In our comments yesterday on the failure of Congress to enact a budget for the city, we said the city now was under a "continuing" spending resolution scheduled to expire in January. We were misinformed - the city doesn't even have that much going for it. As it stands, the city has no formal spending authority whatsoever, a situation that makes it all the more important for Congress to resolve any differences and enact the necessary legislation.

AFTER LETTING the District scrounge along for two months without a budget, congressional overseers have now come up with an even more reckless way to handle the District's financial affairs. If Rep. William Natcher (D-Ky.), chairman of the House Appropriations subcommittee on the District has his way, Congress will approve a "continuing resolution" that would leave the nation's capital without a budget for all of the fiscal year. In other words, the city couldn't spend a penny more for anything than it did last year, no new programs, no pay increases, no construction for the University of the District of Columbia and so on. This is an inexcusable way to treat the city and merely underscores the failure of the congressional leadership to resolve a deadlock over the proposed new convention center.

Apparently Mr. Natcher, who supports the city's full money request for the center, wants to buy time - and perhaps even save face - in a joint conference with the Senate forces, led by Sen. Patrick Leahy (D-Vt.), who is not satisfied with the center proposal. The effect of this proposed "continuing resolution" would be to remove any pressure to resolve the center question. Moreover, without a budget, the city could not even come back to Congress for any special or "supplemental" budget requests, which it usually has to do even under the best of circumstances.

As it stands, the city already is under a continuing resolution scheduled to expire in January. Between now and then, there ought to be enough time to agree on a budget for the city and even on a mutually acceptable approach to the convention-center project. This is a matter of sufficient importance to deserve the attention of all the traditional supporters of the city: Sens. Thomas F. Eagleton (D-Mo.) and Charles McC. Mathias Jr. (R-Md.) and Rep. Charles C. Diggs Jr. (D-Mich.), for example - as well as President Carter's Task Force on the District.

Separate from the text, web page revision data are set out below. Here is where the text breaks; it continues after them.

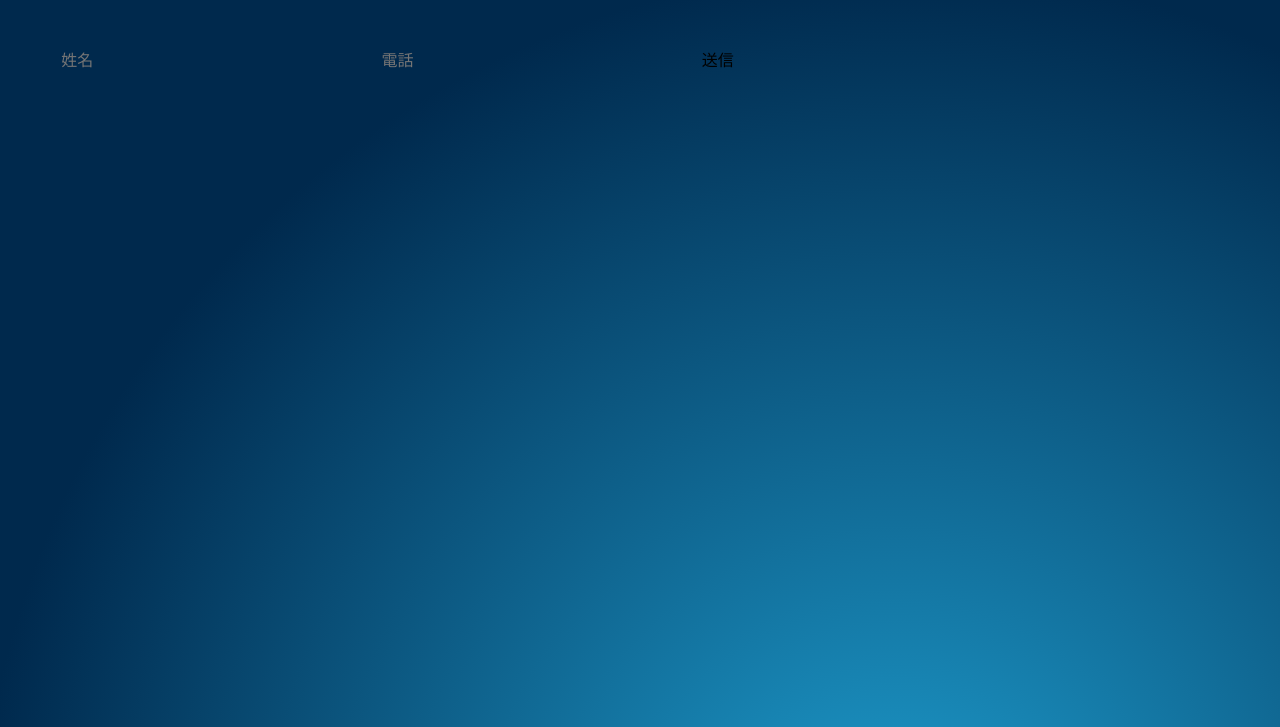
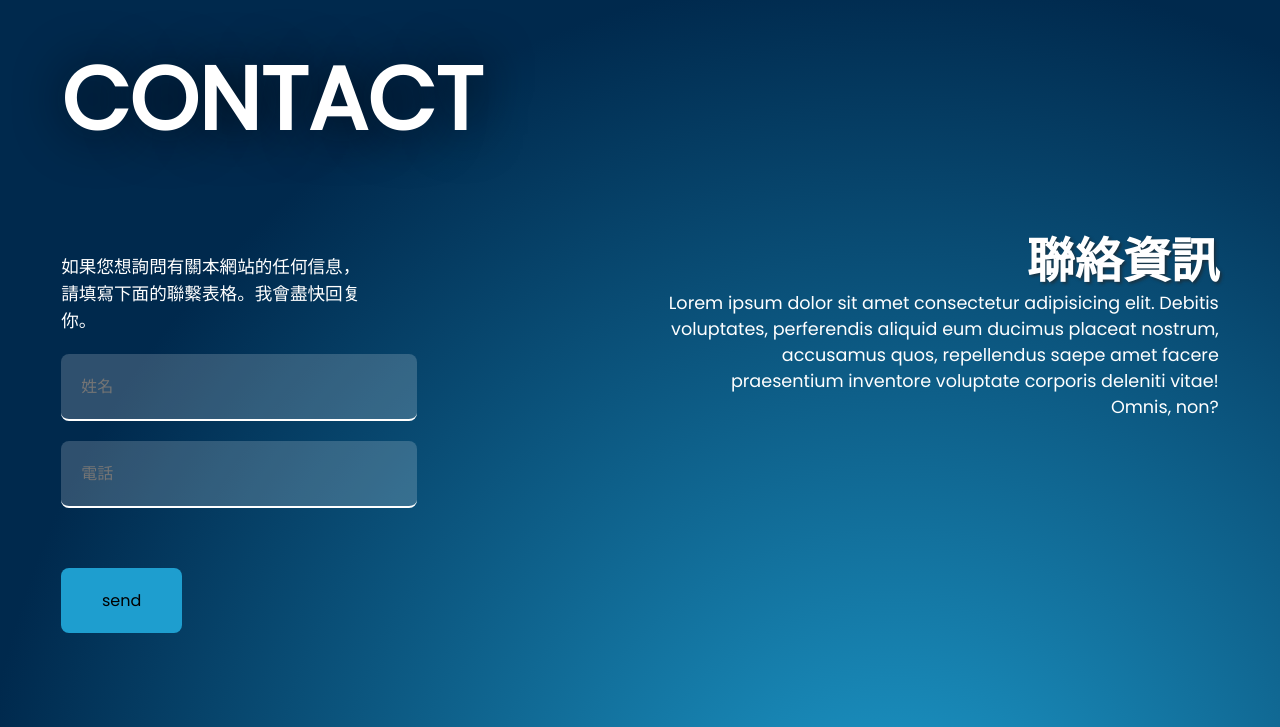
Before and after one commit to sean3511/natural_design123, a plain HTML site: page contact.html in a window 1280 px wide. Shown: the part 73-800 px from the top of the page. Drawn offline with nearby package versions, Linux system fonts and the light colour scheme; some packages are replaced by stand-ins of ours.

Commit message:
修正圖層顯示錯誤(work的談窗) 製作contact

```diff
--- a/contact.html
+++ b/contact.html
@@ -37,13 +37,26 @@
         </div>
         <div class="content-display wrapper">
         <div class="header-block"></div>
-        <div class="content-index">
-            <form method="post">
-                <input type="text" id="name" placeholder="姓名">
-                <input type="text" id="tel" placeholder="電話">
-                <input type="button" value="送信" onclick="sendMail()">
-            </form>
-        </div>
+        <h1 class="Contact-title">Contact</h1>
+        <div class="content-contact">
+            <div>
+            <span>如果您想詢問有關本網站的任何信息，請填寫下面的聯繫表格。我會盡快回复你。</span>
+            <div class="text-box">
+                <div>
+                     <input class="textarea" type="text" id="name" placeholder="姓名">
+                </div>
+                <div>
+                     <input class="textarea" type="textarea" id="tel" placeholder="電話">
+                </div>
+                <button class="contact-btn" type="button class" onclick="sendMail()">
+                    send
+                </button>
+                </div>
+             </div>
+             <div class="contact-info">
+                <h2 class="info-font">聯絡資訊</h2>
+                <p class="info-font">Lorem ipsum dolor sit amet consectetur adipisicing elit. Debitis voluptates, perferendis aliquid eum ducimus placeat nostrum, accusamus quos, repellendus saepe amet facere praesentium inventore voluptate corporis deleniti vitae! Omnis, non?</p>
+            </div>
     </div>
 <script src="//ajax.googleapis.com/ajax/libs/jquery/1.9.1/jquery.min.js"></script>
 <script src="java.JS"></script>
--- a/css/style.css
+++ b/css/style.css
@@ -221,10 +221,12 @@ h2{
   display: flex;
   justify-content: space-between;
 }
+.content-index .left-word-field span{
+  margin-top: 30%;
+}
 span,p{
     font-size: 1.1rem;
     /* border-top: white 1px solid; */
-    margin-top: 30%;
     color: white;
     display: inline-block;
 }
@@ -470,7 +472,7 @@ h3{
     display: flex;
     justify-content: center;
     align-items: center;
-    z-index: 4;
+    z-index: 6;
     position: fixed;
     top: 0;
 	bottom: 0;
@@ -624,20 +626,68 @@ background-color: white;
   .popup p:last-child{
       margin: 0;
   }
-@media(max-width: 360px) {
-    /* //處裡封面標題 */
-    .left-word-field h1{
-      /* color: antiquewhite; */
-    padding-left: 0px;
-    border-left: none;
-    font-size: 18vmin;
-    margin-left: 3vw;
-     margin-top: 0vmin;
-    /* margin-top: 10vh; */
-    }
+/* contact頁面 */
+.content-contact{
+  margin-top:60pt;
+  flex-grow: 1;
+  display: flex;
+  justify-content: space-between;
+  /* background-color: rgba(0, 0, 0, 0.2); */
+}
+.contact-MSG{
+  display: flex;
+  flex-direction: column;
+  align-items: flex-start;
+}
+.Contact-title{
+margin:0;
+padding: 0;
+border: none;
+}
+.content-contact span{
+  display: block;
+  margin-top: 20px;
+  max-width: 50%;
+}
+.text-box{
+  display: flex;
+  flex-direction: column;
+  flex-grow: 1;
+  /* background-color: violet; */
+}
+.textarea{
+  background-color:rgba(255, 255, 255, 0.185);
+  border-bottom: white solid 2px;
+  padding: 20px;
+  min-width: 50%;
+  margin-top:20px;
+  border-radius: 8px;
+  transition: all .5s;
+}
+.textarea:focus{
+  outline: none;
+  border: 2px solid white;
+}
+.contact-btn{
+  width: 20%;
+  background-color:rgba(30,158,207,1);
+  border-radius: 8px;
+  margin-top:60px;
+  padding: 20px;
+}
+.contact-info{
+  display: flexbox;
+  flex-direction: row-reverse;
+  width:50%;
+  justify-content: flex-end;
+  /* background-color: wheat; */
+}
+.info-font{
+  text-align: right;
 }
 
-@media(max-width: 768px) {
+
+@media(max-width: 1024px) {
   .popup {
     /* 位置 */
     top: 50%;
@@ -687,15 +737,17 @@ background-color: white;
 }
 /* //處裡封面標題 */
 h1{
+  /* background-color: aliceblue; */
+  /* width: 4000px; */
   padding-left: 0px;
   color: white;
   text-transform: uppercase;
   /* background-color: violet; */
   /* color: antiquewhite; */
   border-left:none;
-  font-size: 18vmin;
+  font-size: 14vmin;
   margin-left: 3vw;
-  margin-top: 5vmin;
+  /* margin-top: 5vmin; */
 }
 /* 處裡左邊文字訊息 */
 .left-word-field{
@@ -706,4 +758,38 @@ h1{
 .left-word-field span{
 display: none;
 }
+.content-contact{
+  /* margin-top:60pt; */
+  /* flex-grow: 1; */
+  display: flex;
+  flex-direction: column;
+  /* justify-content: space-between; */
+  /* background-color: rgba(0, 0, 0, 0.2); */
 }
+}
+
+@media(max-width: 770px) {
+  .left-word-field h1{
+  padding-left: 0px;
+  border-left: none;
+  font-size: 15vmin;
+  margin-left: 3vw;
+  }
+  .content-contact{
+    /* margin-top:60pt; */
+    /* flex-grow: 1; */
+    display: flex;
+    flex-direction: column;
+    /* justify-content: space-between; */
+    /* background-color: rgba(0, 0, 0, 0.2); */
+  }
+}
+
+@media(max-width: 360px) {
+  .left-word-field h1{
+  padding-left: 0px;
+  border-left: none;
+  font-size: 18vmin;
+  margin-left: 3vw;
+  }
+}
--- a/java.JS
+++ b/java.JS
@@ -59,8 +59,7 @@ $(".work-sofa-app").click(function(){
 		Img_container.appendChild(work_shu_Img3);  	//为dom添加子元素img
  });
 $(".tile").click(function(){
-    $('.page-header-bg').fadeOut(100)
-    $('.page-header-bg').css("z-index","0")
+    $('.page-header-bg').css("z-index","5")
      //顯示談窗
      overlay.style.display="block";
      //綁定滾動
@@ -69,7 +68,6 @@ $(".tile").click(function(){
   });
 $(".closer").click(function(){
     $('.page-header-bg').css("z-index","9999")
-    $('.page-header-bg').show();
      //解開滾動
      $(document).unbind("scroll");
      $('.scroller-bar').scrollTop(0);
@@ -187,12 +185,13 @@ function sendMail() {
         tel: document.querySelector("#tel").value,
     };
     let body = '姓名：' + fields.name + '<br>' + '電話：' + fields.tel + '<br>';
+    let yourmail =
     Email.send({
-        SecureToken: "bf28c141-c10b-40a1-8cff-0690c7cfd992",
-        To: '收件者',
-        From: "寄件者",
-        Subject: "主旨",
-        Body: 'hello',
+        SecureToken: "d815300e-d286-48d6-b1c5-c11b99cddec0",
+        To: 'natural.design.sean@gmail.com',
+        From: 'natural.design.sean@gmail.com',
+        Subject: "信件測試",
+        Body: body,
     }).then(
         message => alert(message)
     );
```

The House is expected to vote on this measure before the end of the week. We strongly urge the members not to approve this easy way out of making the hard decisions that are necessary if the District government is to operate effectively in the coming year.